Iowa Priest Makes Annual Men’s Dinner Part of Parish Life
“I normally do it the week between Christmas and New Year. It is just a social thing as a way to build up the community.”
Father Bernie Weir — or Padre Bernie, as some parishioner know him — is the pastor at Saint James Parish in Washington, Iowa. Raised in a Catholic family by a convert father and a lifelong Catholic mother, Father Weir went to Catholic grade school and to the Franciscan Briar Cliff University. And as he remembers, he always wanted to be a priest, so he attended seminary at the University of St. Mary of the Lake in Mundelein, Illinois.
His first parish was St. Joseph the Worker in Columbus Junction, Iowa, with predominately Spanish-speaking parishioners. “When I first got there,” he said, “I did not speak Spanish.

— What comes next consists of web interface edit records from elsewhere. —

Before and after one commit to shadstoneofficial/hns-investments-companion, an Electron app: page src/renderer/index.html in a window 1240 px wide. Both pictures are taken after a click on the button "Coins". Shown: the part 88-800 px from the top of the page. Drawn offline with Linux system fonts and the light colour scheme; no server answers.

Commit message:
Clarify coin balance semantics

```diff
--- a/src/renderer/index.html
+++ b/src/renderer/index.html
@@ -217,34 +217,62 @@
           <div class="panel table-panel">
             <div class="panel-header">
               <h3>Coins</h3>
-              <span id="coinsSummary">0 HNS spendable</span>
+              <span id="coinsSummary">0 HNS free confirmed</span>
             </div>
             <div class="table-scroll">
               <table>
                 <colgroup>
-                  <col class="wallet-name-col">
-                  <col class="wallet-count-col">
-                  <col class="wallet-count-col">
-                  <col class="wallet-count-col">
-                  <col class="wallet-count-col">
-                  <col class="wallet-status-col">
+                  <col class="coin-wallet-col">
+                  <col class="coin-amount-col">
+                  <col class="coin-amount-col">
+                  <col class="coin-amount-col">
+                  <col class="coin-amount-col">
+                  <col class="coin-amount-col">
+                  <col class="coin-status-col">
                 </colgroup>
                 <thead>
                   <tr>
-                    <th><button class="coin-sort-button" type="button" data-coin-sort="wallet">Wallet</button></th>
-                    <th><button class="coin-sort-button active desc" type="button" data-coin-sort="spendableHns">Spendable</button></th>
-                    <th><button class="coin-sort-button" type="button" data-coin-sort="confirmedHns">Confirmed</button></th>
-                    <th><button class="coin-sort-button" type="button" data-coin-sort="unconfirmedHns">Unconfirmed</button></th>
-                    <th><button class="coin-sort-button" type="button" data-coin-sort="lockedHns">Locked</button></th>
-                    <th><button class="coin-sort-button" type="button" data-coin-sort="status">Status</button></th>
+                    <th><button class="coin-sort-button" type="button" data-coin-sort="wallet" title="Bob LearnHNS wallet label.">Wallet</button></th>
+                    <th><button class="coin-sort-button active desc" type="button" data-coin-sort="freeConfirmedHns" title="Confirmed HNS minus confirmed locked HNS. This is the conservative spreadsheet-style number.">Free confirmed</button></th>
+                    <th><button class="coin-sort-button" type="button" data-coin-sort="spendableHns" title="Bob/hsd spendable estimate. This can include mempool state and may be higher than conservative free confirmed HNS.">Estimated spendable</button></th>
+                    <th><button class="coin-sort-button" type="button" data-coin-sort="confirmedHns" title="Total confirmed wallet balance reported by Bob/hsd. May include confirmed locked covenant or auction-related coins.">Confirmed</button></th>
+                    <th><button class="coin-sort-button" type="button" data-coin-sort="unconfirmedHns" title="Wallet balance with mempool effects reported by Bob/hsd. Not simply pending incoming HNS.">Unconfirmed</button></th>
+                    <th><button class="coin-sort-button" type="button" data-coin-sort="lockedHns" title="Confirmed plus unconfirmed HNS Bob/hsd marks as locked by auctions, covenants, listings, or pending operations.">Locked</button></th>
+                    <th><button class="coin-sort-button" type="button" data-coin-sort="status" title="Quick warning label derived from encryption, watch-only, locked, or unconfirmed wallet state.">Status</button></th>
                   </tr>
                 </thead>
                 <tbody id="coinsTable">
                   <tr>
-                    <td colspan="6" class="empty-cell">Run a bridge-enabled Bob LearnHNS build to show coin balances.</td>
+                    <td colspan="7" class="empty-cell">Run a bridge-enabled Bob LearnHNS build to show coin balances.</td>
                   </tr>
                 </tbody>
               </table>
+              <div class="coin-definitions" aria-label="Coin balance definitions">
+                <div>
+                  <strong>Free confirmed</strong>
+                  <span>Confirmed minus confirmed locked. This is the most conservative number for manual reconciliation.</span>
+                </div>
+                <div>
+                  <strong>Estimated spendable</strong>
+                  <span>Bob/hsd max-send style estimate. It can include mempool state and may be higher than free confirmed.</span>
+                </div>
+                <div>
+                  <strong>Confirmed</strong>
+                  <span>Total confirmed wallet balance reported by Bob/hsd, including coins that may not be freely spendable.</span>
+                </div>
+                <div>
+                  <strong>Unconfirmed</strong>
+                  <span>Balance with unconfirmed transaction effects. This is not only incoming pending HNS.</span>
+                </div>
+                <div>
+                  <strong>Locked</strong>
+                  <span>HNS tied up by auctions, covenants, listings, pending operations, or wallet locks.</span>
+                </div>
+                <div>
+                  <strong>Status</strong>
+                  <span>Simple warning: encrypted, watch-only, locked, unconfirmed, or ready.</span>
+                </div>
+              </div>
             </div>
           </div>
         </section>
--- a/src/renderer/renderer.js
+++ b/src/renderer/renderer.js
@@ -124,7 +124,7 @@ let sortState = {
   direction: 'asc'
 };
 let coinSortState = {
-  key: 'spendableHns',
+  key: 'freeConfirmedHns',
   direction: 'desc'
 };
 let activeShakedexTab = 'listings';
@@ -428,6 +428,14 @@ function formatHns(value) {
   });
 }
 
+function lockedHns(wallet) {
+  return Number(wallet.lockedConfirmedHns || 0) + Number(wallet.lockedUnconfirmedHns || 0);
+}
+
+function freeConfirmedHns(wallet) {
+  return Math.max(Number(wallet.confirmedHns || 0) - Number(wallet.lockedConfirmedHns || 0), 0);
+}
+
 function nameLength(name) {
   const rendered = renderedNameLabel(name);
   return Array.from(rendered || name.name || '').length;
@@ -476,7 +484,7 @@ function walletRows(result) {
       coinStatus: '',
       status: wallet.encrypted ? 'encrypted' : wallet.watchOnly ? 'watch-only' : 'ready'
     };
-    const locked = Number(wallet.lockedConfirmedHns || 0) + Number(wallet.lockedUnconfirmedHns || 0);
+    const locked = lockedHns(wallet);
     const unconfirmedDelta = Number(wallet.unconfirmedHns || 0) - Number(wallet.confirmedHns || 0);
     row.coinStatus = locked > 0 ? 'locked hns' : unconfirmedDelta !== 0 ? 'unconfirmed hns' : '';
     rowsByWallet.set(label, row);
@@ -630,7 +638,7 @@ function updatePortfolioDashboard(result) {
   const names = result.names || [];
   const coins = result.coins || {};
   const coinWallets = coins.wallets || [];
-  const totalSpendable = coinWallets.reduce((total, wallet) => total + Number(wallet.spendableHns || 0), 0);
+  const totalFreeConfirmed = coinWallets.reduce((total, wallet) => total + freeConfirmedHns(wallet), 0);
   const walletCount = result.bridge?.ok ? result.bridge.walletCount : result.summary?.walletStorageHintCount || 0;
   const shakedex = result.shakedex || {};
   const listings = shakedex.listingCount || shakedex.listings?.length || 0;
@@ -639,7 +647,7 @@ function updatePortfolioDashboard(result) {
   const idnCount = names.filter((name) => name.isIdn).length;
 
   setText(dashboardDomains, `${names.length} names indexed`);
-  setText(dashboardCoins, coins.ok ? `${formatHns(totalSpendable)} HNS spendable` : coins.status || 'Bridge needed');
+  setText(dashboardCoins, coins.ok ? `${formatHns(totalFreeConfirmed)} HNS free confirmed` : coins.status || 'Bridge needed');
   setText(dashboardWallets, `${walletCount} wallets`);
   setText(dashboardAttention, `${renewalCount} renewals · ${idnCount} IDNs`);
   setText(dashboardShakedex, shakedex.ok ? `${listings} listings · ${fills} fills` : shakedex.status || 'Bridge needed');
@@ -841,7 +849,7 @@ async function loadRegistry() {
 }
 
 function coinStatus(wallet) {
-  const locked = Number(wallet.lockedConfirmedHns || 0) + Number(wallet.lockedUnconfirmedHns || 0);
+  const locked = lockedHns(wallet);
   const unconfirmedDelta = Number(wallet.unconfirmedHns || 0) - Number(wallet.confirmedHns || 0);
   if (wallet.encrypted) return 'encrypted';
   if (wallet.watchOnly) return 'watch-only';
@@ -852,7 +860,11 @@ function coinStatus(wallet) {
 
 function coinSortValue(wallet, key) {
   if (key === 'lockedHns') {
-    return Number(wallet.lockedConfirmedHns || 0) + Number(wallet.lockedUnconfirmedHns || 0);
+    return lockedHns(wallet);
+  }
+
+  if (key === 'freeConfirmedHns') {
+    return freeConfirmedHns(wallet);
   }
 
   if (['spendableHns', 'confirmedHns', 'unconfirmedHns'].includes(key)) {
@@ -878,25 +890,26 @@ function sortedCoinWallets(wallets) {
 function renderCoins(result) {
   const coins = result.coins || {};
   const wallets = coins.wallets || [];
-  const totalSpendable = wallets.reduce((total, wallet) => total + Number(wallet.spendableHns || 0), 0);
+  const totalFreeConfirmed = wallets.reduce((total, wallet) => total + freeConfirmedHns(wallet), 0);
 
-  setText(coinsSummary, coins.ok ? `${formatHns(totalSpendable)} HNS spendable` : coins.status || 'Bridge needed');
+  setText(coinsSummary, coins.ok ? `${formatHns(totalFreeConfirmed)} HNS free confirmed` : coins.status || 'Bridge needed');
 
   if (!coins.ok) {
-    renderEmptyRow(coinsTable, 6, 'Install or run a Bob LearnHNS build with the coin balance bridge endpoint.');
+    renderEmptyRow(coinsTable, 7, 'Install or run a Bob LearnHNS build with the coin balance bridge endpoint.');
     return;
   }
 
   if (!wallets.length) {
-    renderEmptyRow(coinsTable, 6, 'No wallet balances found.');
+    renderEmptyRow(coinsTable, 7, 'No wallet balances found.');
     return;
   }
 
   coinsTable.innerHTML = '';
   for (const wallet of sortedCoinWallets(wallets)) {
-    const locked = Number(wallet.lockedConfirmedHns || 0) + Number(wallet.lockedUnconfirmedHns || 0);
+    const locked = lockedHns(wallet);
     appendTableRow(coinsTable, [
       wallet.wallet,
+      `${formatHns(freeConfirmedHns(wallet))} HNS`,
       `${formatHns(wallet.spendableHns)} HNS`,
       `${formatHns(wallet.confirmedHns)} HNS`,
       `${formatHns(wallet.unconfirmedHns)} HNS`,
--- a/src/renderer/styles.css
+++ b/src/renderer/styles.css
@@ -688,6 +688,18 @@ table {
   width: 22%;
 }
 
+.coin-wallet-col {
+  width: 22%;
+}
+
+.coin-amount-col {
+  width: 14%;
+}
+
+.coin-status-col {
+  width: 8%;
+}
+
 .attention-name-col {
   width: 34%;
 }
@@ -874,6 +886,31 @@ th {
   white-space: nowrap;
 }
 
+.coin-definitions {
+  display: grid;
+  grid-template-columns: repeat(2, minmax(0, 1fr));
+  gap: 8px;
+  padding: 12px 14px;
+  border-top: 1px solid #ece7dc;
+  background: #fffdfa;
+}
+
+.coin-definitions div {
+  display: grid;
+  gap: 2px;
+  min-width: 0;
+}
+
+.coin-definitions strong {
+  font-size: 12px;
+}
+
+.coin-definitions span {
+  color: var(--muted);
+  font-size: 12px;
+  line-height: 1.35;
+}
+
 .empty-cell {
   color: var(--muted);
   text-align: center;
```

But that was where I started in Spanish ministries. There were around 30 people attending Mass in Spanish when I arrived. There were around 200 to 250 when I left.”
Of course, Father Weir has impacted parishioners in other ways as well. For example, a quick scroll through the web turns up some photos of Father Weir with long white hair. But, as described in The Catholic Messenger, he always has had a goal: the hair was sectioned off into eight braids, then each was snipped off and donated to Locks of Love or a group similar to them. “The money raised is donated to the school,” he added. “Last year we raised $8000 by cutting my hair.”
But what has made him something of a parish celebrity are is his annual men’s dinners. “When I was at St. Mary of the Visitation, in Ottumwa, Iowa,” he said, “I was looking for ways to enliven the community and to get more people involved. That’s when I started the men’s dinners.” And when he moved to his present parish, he decided to continue the dinner event for men only. And the annual event has become a big hit.
“The men’s dinner is for around 50 people,” he said. “I normally do it the week between Christmas and New Year. It is just a social thing as a way to build up the community.” The first year he asked for reservations, expecting 10 to 15 people to show up. However, 65 to 70 people signed up. “That was a real surprise,” he said, “and those numbers have remained constant.”
Father Weir added that he keeps the menu simple, serving hamburger perhaps, or a pork roast. He decides what to buy and serve when he sees what’s on sale at his local market. He comes up with the menu and runs it by the school cook. “One year I had turkey because it was on sale at the market, and knowing it was around Christmas time, though I try not serve Christmas food that parishioners eat over the holidays.”
As he noted, “I always make something simple. It is a no-fuss dinner, with no tablecloths or anything like that. It is only a social event and we have no program, and no one needs to bring anything. and you must be at least 18 to attend,” he said. “The meals I cook are always something I would fix for myself, but instead of cooking for one you make it for 60. The way you do that is you get 35 pounds of pork roast. Put it in the roaster and walk away for four hours. If it gets much more complicated than that I'm not fixing.”